For three days he screened his ﬁlm The Secret Life of Hernando Cortez during the company’s lunch hour. With Warhol “Superstar” Ultraviolet and poet Taylor Mead romping about in trees in various states of undress, the movie seemed to conﬁrm for RAND’s employees the worst clichés about artists in general. 4). The mimeographed sheet reads: “I’m searching for ANSWERS. Not questions! ” The answers spoke volumes to the divide between Chamberlain’s conceptual leanings and RAND’s technological methods.
This is not to say that Tuchman was attempting to reinvent the wheel or stage a show without relevance to the larger context or sixties art making. His introduction to the Art and Technology catalog is plainspoken about the local culture that inspired him and the everpressing sense that the project was historically necessary. “In 1966,” he wrote several years later, when Art and Technology was ﬁrst conceived, I had been living in Southern California for two years. A newcomer to this region is particularly sensitive to the futuristic character of Los Angeles, especially as it is manifested in advanced technology.

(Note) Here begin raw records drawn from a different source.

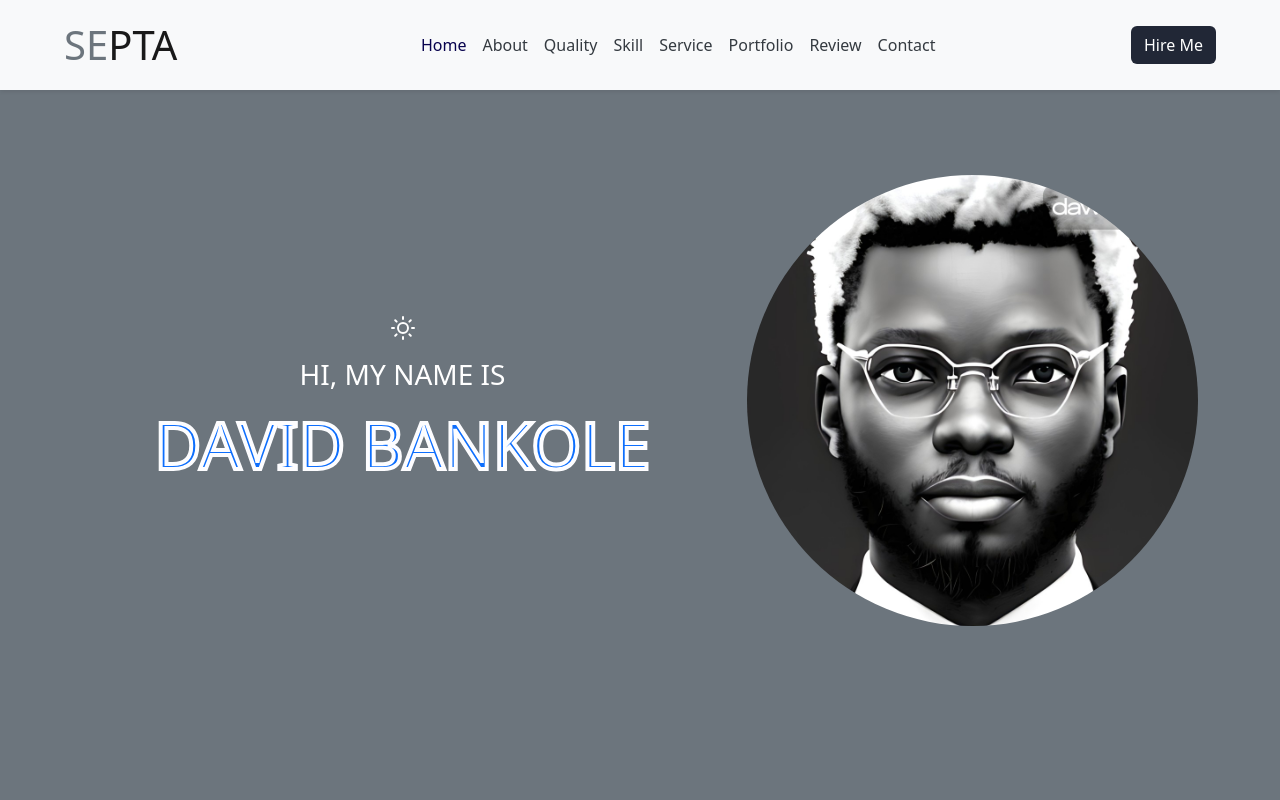
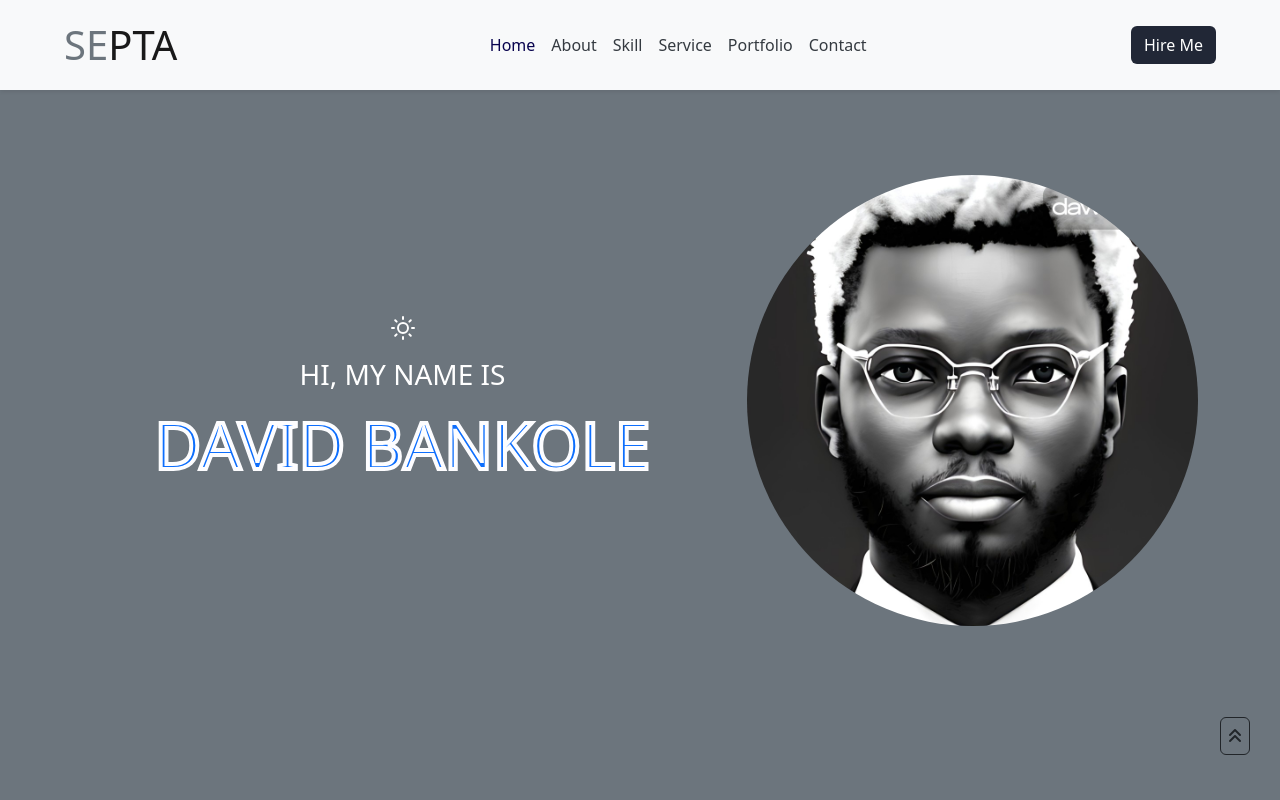
Before and after one commit to Tomibanks/Biodata, a plain HTML site: page index.html in a window 1280 px wide. Shown: the top 800 px of the page. Drawn offline with nearby package versions, Linux system fonts and the light colour scheme.

Commit message:
back to the top

```diff
--- a/index.html
+++ b/index.html
@@ -24,11 +24,11 @@
 		    <div class="navbar-nav m-auto py-0">
 			  <a href="#home" class="nav-item nav-link active">Home</a>
 			  <a href="#about" class="nav-item nav-link">About</a>
-			  <a href="#qualification" class="nav-item nav-link">Quality</a>
+
 			  <a href="#skill" class="nav-item nav-link">Skill</a>
 			  <a href="#service" class="nav-item nav-link">Service</a>
 			  <a href="#portfolio" class="nav-item nav-link">Portfolio</a>
-			  <a href="#testimonial" class="nav-item nav-link">Review</a>
+
 			  <a href="#contact" class="nav-item nav-link">Contact</a>
 		    </div>
 		    <a href="" class="btn btn-menu d-none d-lg-block" style="background-color:#212736; color: #ffffff;">Hire Me</a>
@@ -110,7 +110,7 @@
 	  </div>
 	  <!-- Footer End -->
 
-
+	  <a href="#" class="btn btn-outline-dark px-0 back-to-top"><i class="fa fa-angle-double-up"></i></a>
 
 
 	  <!-- js code -->
```
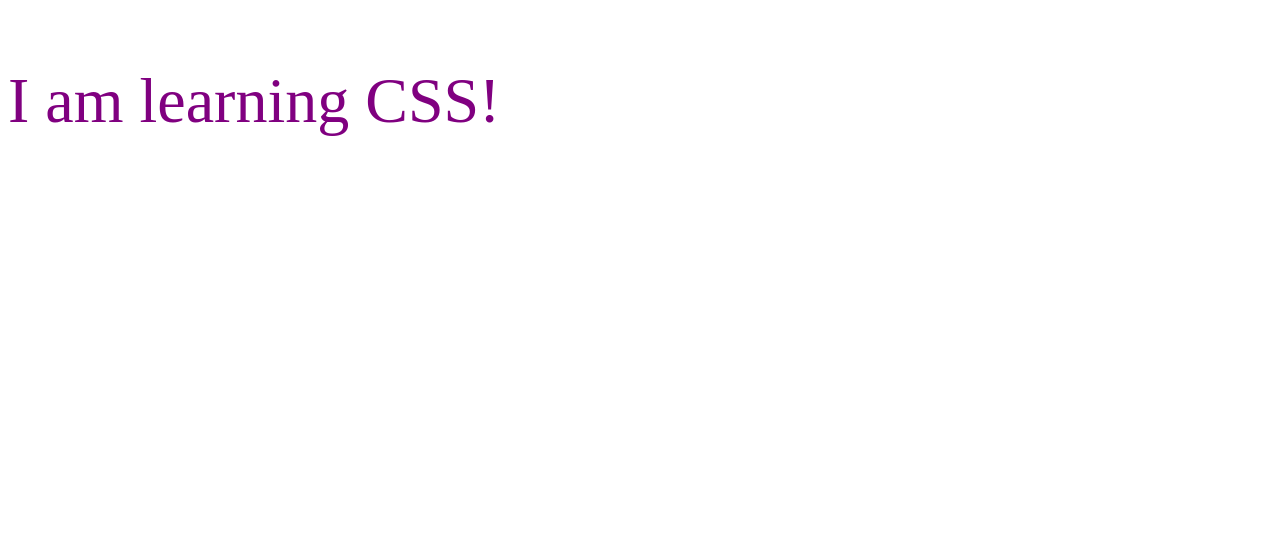
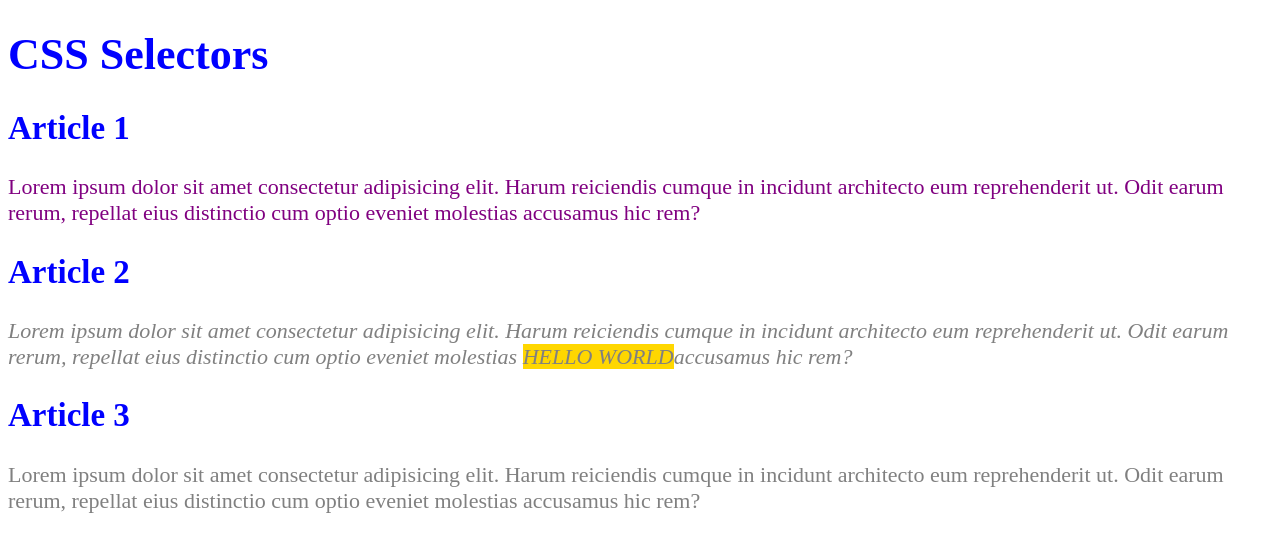
Before and after one commit to shivam-chavan-05/CSS-Revision, a plain HTML site: page index.html in a window 1280 px wide. Drawn offline with Linux system fonts and the light colour scheme.

Commit message:
Second Lesson

```diff
--- a/css/style.css
+++ b/css/style.css
@@ -1,4 +1,30 @@
-p  {
-    font-size: 64px;
+html {
+    font-size: 22px;
+}
+
+body {
+
+}
+
+main {
+    font-family: monospace;
+}
+h1, h2 {
+    color:blue
+}
+p {
     color: purple;
 }
+
+p span {
+    text-transform: uppercase;
+    background-color: gold;
+}
+
+.gray{
+    color:gray
+}
+
+#second{
+    font-style: italic;
+}
--- a/index.html
+++ b/index.html
@@ -7,6 +7,18 @@
     <link rel="stylesheet" href="css/style.css">
 </head>
 <body>
-    <p>I am learning CSS!</p>
+    <h1>CSS Selectors</h1>
+     <article>
+        <h2> Article 1</h2>
+        <p>Lorem ipsum dolor sit amet consectetur adipisicing elit. Harum reiciendis cumque in incidunt architecto eum reprehenderit ut. Odit earum rerum, repellat eius distinctio cum optio eveniet molestias accusamus hic rem?</p>
+     </article>
+     <article>
+        <h2> Article 2</h2>
+        <p class="gray" id="second">Lorem ipsum dolor sit amet consectetur adipisicing elit. Harum reiciendis cumque in incidunt architecto eum reprehenderit ut. Odit earum rerum, repellat eius distinctio cum optio eveniet molestias <span>Hello World</span>accusamus hic rem?</p>
+     </article>
+     <article>
+        <h2> Article 3</h2>
+        <p class="gray">Lorem ipsum dolor sit amet consectetur adipisicing elit. Harum reiciendis cumque in incidunt architecto eum reprehenderit ut. Odit earum rerum, repellat eius distinctio cum optio eveniet molestias accusamus hic rem?</p>
+     </article>
 </body>
 </html>
```
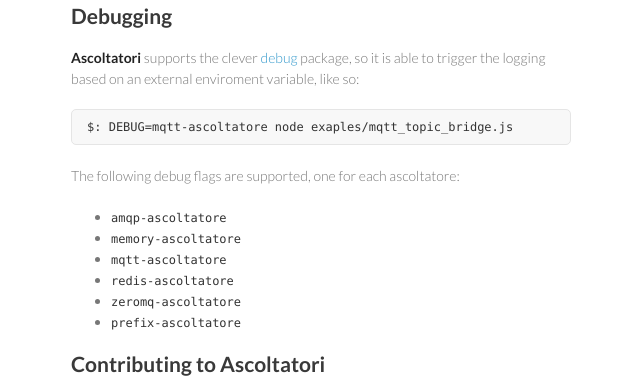
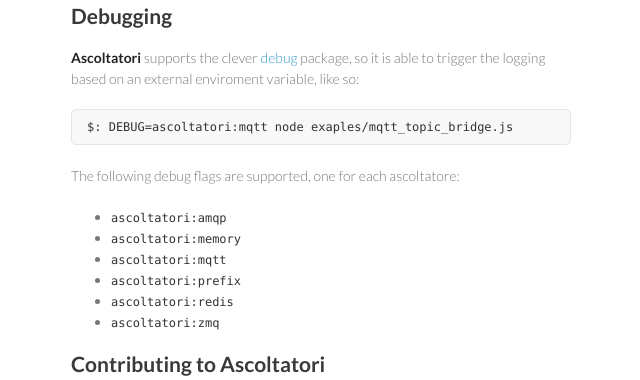
Before and after one commit to moscajs/ascoltatori, a plain HTML site: page index.html in a window 1280 px wide. Shown: the part 2640-3020 px from the top of the page, without its empty margins (499-1139 px from the left). Drawn offline with Linux system fonts and the light colour scheme.

```diff
--- a/index.html
+++ b/index.html
@@ -168,18 +168,18 @@
 <a href="https://github.com/visionmedia/debug">debug</a> package, so it is able to
 trigger the logging based on an external enviroment variable, like so:</p>
 
-<pre><code>$: DEBUG=mqtt-ascoltatore node exaples/mqtt_topic_bridge.js
+<pre><code>$: DEBUG=ascoltatori:mqtt node exaples/mqtt_topic_bridge.js
 </code></pre>
 
 <p>The following debug flags are supported, one for each ascoltatore:</p>
 
 <ul>
-<li><code>amqp-ascoltatore</code></li>
-<li><code>memory-ascoltatore</code></li>
-<li><code>mqtt-ascoltatore</code></li>
-<li><code>redis-ascoltatore</code></li>
-<li><code>zeromq-ascoltatore</code></li>
-<li><code>prefix-ascoltatore</code></li>
+<li><code>ascoltatori:amqp</code></li>
+<li><code>ascoltatori:memory</code></li>
+<li><code>ascoltatori:mqtt</code></li>
+<li><code>ascoltatori:prefix</code></li>
+<li><code>ascoltatori:redis</code></li>
+<li><code>ascoltatori:zmq</code></li>
 </ul><h2>Contributing to Ascoltatori</h2>
 
 <ul>
```
Also changed, not shown: params.json (+1 -1 lines).
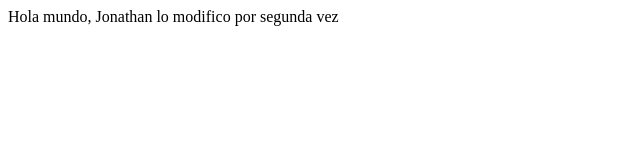
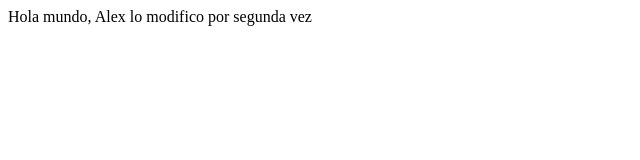
Before and after one commit to CamillosMFC/PruebaFinal, a website: page AplicacionHTML1/public_html/index.html in a window 1280 px wide. Shown: the full height of the page, 0-640 px from the left. Drawn offline with Linux system fonts and the light colour scheme.

Commit message:
Alex lo cambio

```diff
--- a/AplicacionHTML1/public_html/index.html
+++ b/AplicacionHTML1/public_html/index.html
@@ -11,6 +11,6 @@
         <meta name="viewport" content="width=device-width, initial-scale=1.0">
     </head>
     <body>
-        <div>Hola mundo, Jonathan  lo modifico por segunda vez</div>
+        <div>Hola mundo, Alex  lo modifico por segunda vez</div>
     </body>
 </html>
```
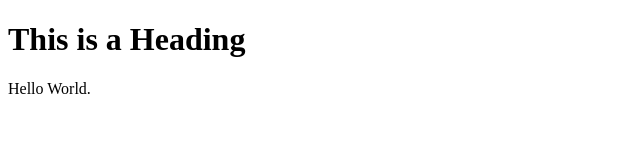
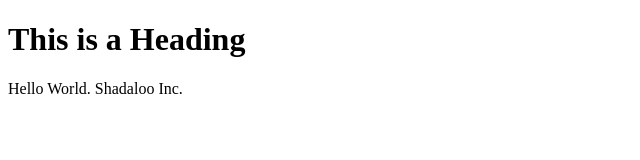
Before and after one commit to dale-gribble/shadaloo, a plain HTML site: page index.html in a window 1280 px wide. Shown: the whole page, without its empty margins (0-640 px from the left). Drawn offline with Linux system fonts and the light colour scheme.

Commit message:
Shadaloo Inc

```diff
--- a/index.html
+++ b/index.html
@@ -6,7 +6,9 @@
 <body>
 
 <h1>This is a Heading</h1>
-<p>Hello World.</p>
+<p>Hello World.
+Shadaloo Inc.
+</p>
 
 </body>
 </html>
```
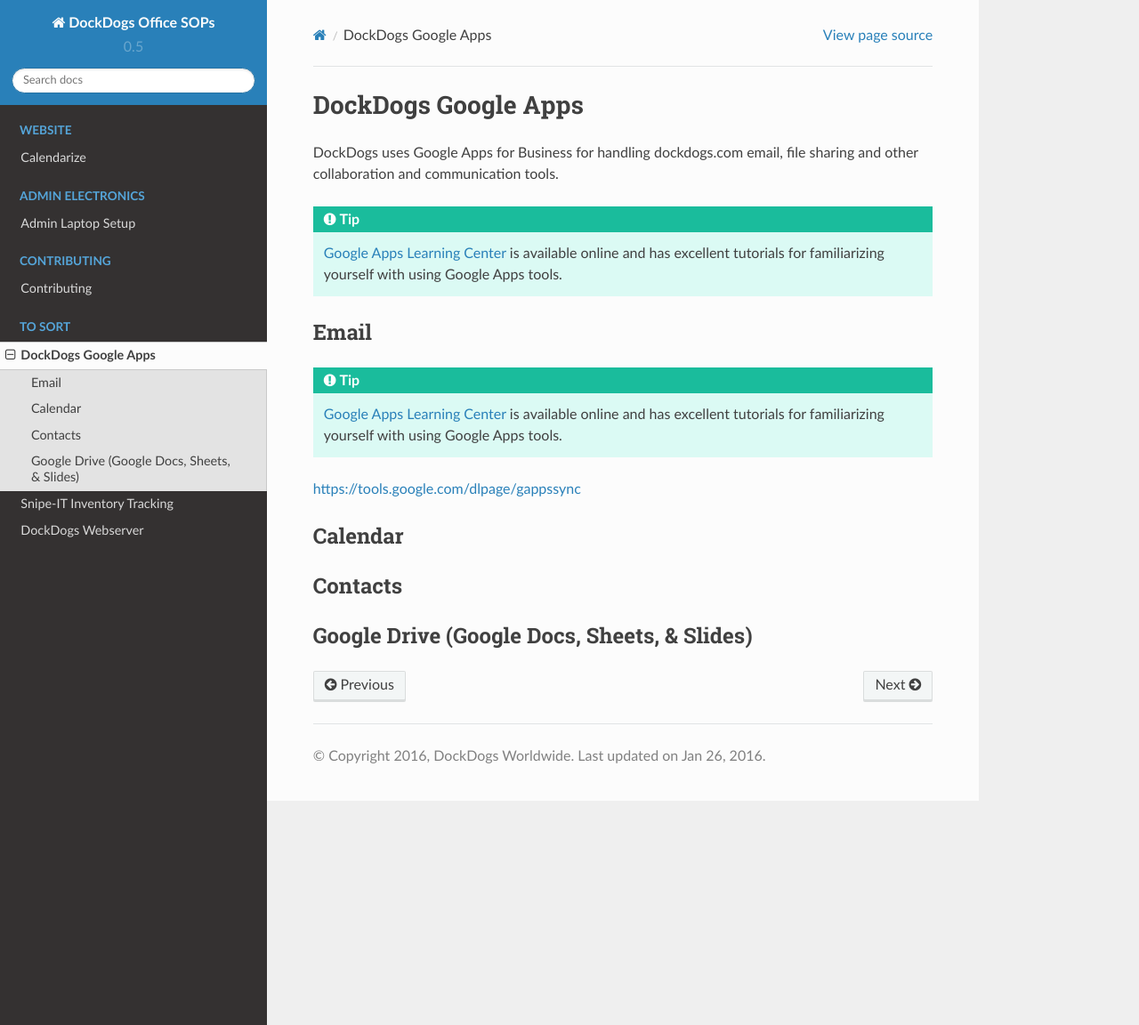
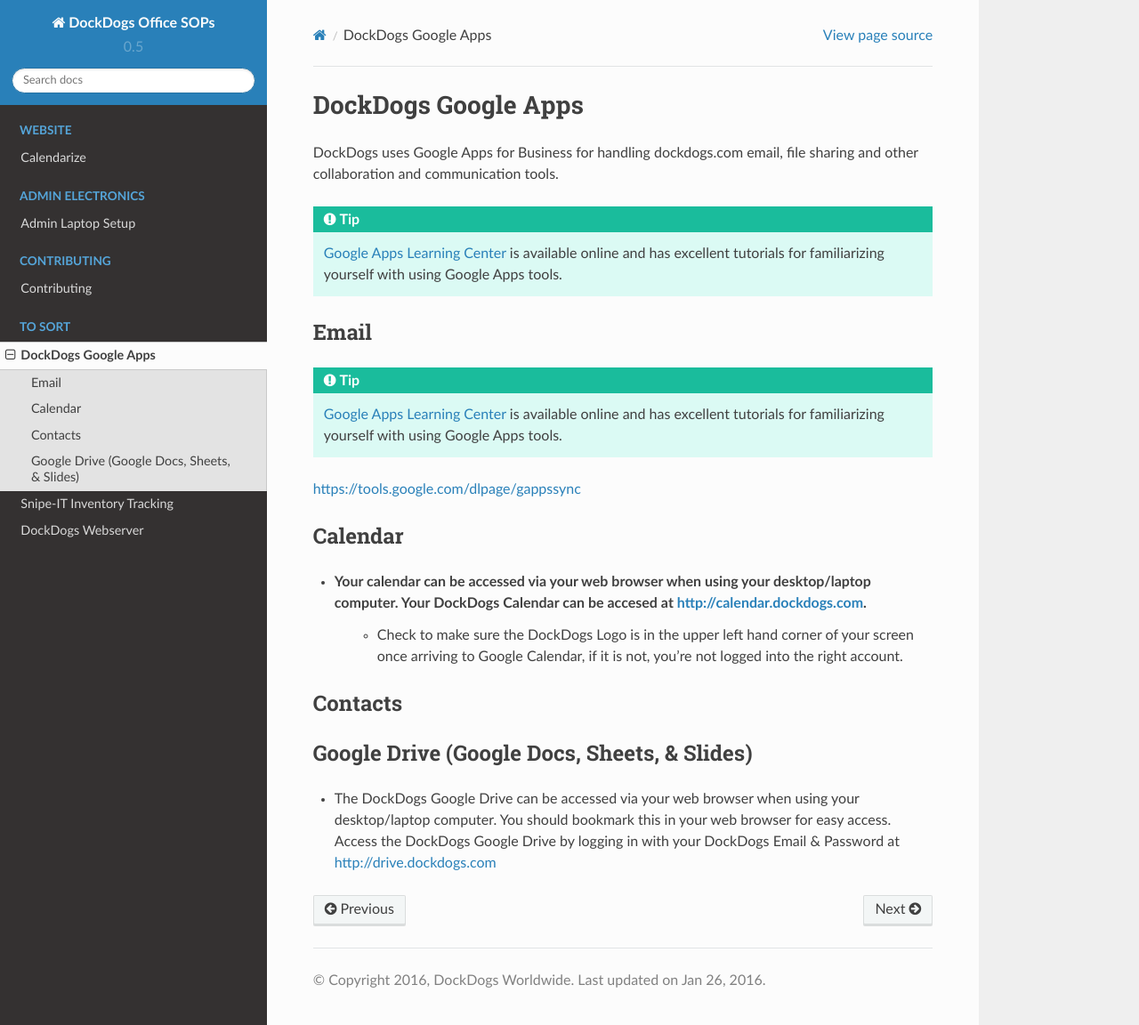
Before and after one commit to DockDogs/dockdogs-office-sops, a Sphinx documentation site: the page built from source/google-apps.rst, in a window 1280 px wide and 1152 px high. Shown: the whole window at 89% size. Built offline with Sphinx 7.4.7 and the Read the Docs theme 2.0.0, drawn with Linux system fonts in a browser that asks for light colours.

Commit message:
Updates to Gapps

```diff
--- a/source/google-apps.rst
+++ b/source/google-apps.rst
@@ -19,6 +19,8 @@
 Calendar
 ~~~~~~~~~~~~~~~~~~~~
 
+* Your calendar can be accessed via your web browser when using your desktop/laptop computer. Your DockDogs Calendar can be accesed at `http://calendar.dockdogs.com <http://calendar.dockdogs.com>`_.
+	* Check to make sure the DockDogs Logo is in the upper left hand corner of your screen once arriving to Google Calendar, if it is not, you're not logged into the right account.
 
 
 Contacts
@@ -30,3 +32,5 @@
 
 Google Drive (Google Docs, Sheets, & Slides)
 ~~~~~~~~~~~~~~~~~~~~~~~~~~~~~~~~~~~~~~~~~~~~~~
+
+* The DockDogs Google Drive can be accessed via your web browser when using your desktop/laptop computer. You should bookmark this in your web browser for easy access. Access the DockDogs Google Drive by logging in with your DockDogs Email & Password at `http://drive.dockdogs.com <http://drive.dockdogs.com>`_
```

The counterculture, he argued, emerged as a reaction to the technocracy of Eisenhower’s military-industrial complex, and its very ignorance of history and radical politics was, in some respects, its strength. “Ironically, it is the American young,” Roszak began, with their underdeveloped radical background . . who seem to have grasped most clearly the fact that, while such immediate emergencies as the Vietnam war, racial injustice, and hard core poverty demand an ideal INTRODUCTION EROS AND TECHNICS AND CIVILIZATION of old-style politiking, the paramount struggle of our day is against a far more formidable, because far less obvious opponent, to which I will give the name “technocracy”—a social form more highly developed in America than in any other society.